There’s also a fair bit of eye candy with the classic cars present in the show. Lisa starts out driving a late 90s Impreza WRX, but quickly switches to a mid-70s Lancia Stratos. Meanwhile, Lorna drives a Lotus Europa, and Soichi has a Lotus Super Seven. There are actually a few Lotuses in the show but it’s unclear whether this is because the studio struck a deal to showcase the cars or if Fujishima just really liked them. Toward the end of the series, there are also a number of 90s Japanese sports cars that make an appearance when a group of gas powered car driving rivals show up to challenge the ex-drivers. In any case, people who enjoy ogling older cars will have plenty to look at here.

With all of these fast cars around, there are plenty of driving scenes to soak in as well, and they’re generally pretty fun to watch. Most of the action involves chasing down runaway cars, but Lisa and Soichi has a bit of a rivalry that keeps things interesting. The best scenes come in the last two episodes when the aforementioned rival faction comes into the picture. Given that it turns the ex-drivers’ job into 4v3 encounters, there’s a lot more dynamics to the driving at that point, which is far more exciting.

Meanwhile, the show’s music is excellent. It was composed by Masumi Itou who has worked on a ton of series including Haibane Renmei and Azumanga Daioh. In Ex-Driver, the prominent genre of music present is drum and bass. With the soft, break beat tunes that compliment the team’s driving, one has to wonder if Itou was trying to tap into the popularity of Ridge Racer Type-4, which came out not long before this anime. Much of the music in Ex-Driver could easily be placed into that game’s soundtrack and be right at home. There are also some pop tunes tossed in, but the vast majority have a striking resemblance to that found in Namco’s popular racing game.

While it may not have turned many heads when it first came out, Ex-Driver is well worth watching in the here and now. The characters and hijinx they get up to are entertaining enough, but it’s the underlying concept of the show that is worth checking out. Yes, it’s something frequently discussed these days what with the whole idea of how reliable self-driving cars might be coupled with a switch to electric vehicles.
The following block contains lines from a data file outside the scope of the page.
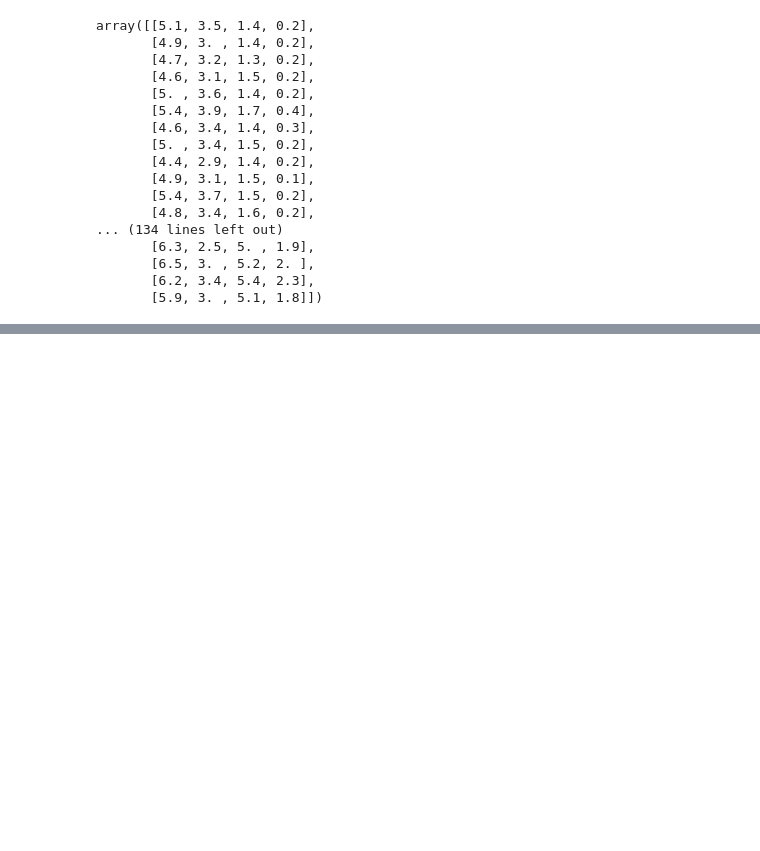
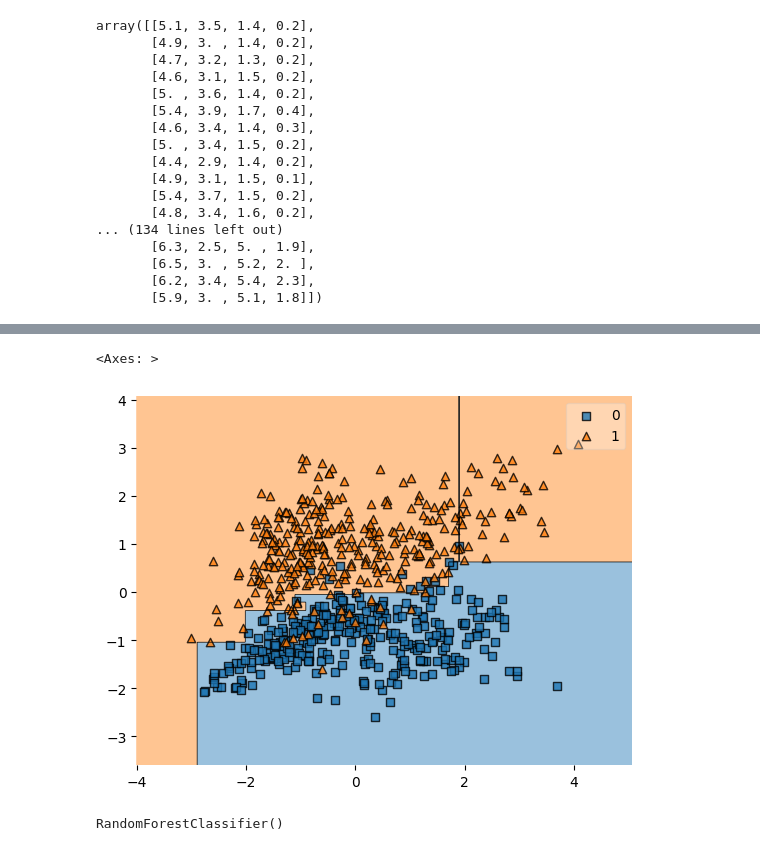
Before and after one commit to Amulussolver/Machine-learning, a Jupyter notebook: logistic.ipynb, the cells around one changed output, grey strips where cells are left out. Cells and saved outputs as stored; diff of their text form; code cells hidden in the pictures; blank space fills up the shorter version.

```diff
--- a/logistic.ipynb
+++ b/logistic.ipynb
@@ -98,0 +165,6 @@ np.float64(0.78)
+# %%
+from mlxtend.plotting import plot_decision_regions
+plot_decision_regions(x_train,y_train,clf=dtc1)
+# %% [output]
+<Axes: >
+[figure, added]
@@ -98,0 +175,4 @@ np.float64(0.78)
+# %%
+rf.fit(x_train,y_train)
+# %% [output]
+RandomForestClassifier()
```
Also changed, not shown: parts of 23 cells of this notebook.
Given this show came out twenty years ago, it’s surprising how much its predictions overlap with current discussions of the technology.

- IroIro
October 20, 2019
Directed by: Jun Kawagoe
Studio: Actas / Production Reed
Released: 2000 / 2001
Episodes: 6

Ex-Driver Anime Image 1
DVD Cover

Ex-Driver Anime Image 2
Lisa taking a hard corner

Ex-Driver Anime Image 3
Rei stopping a runaway car

Ex-Driver Anime Image 4
Lorna being her concerned, serious self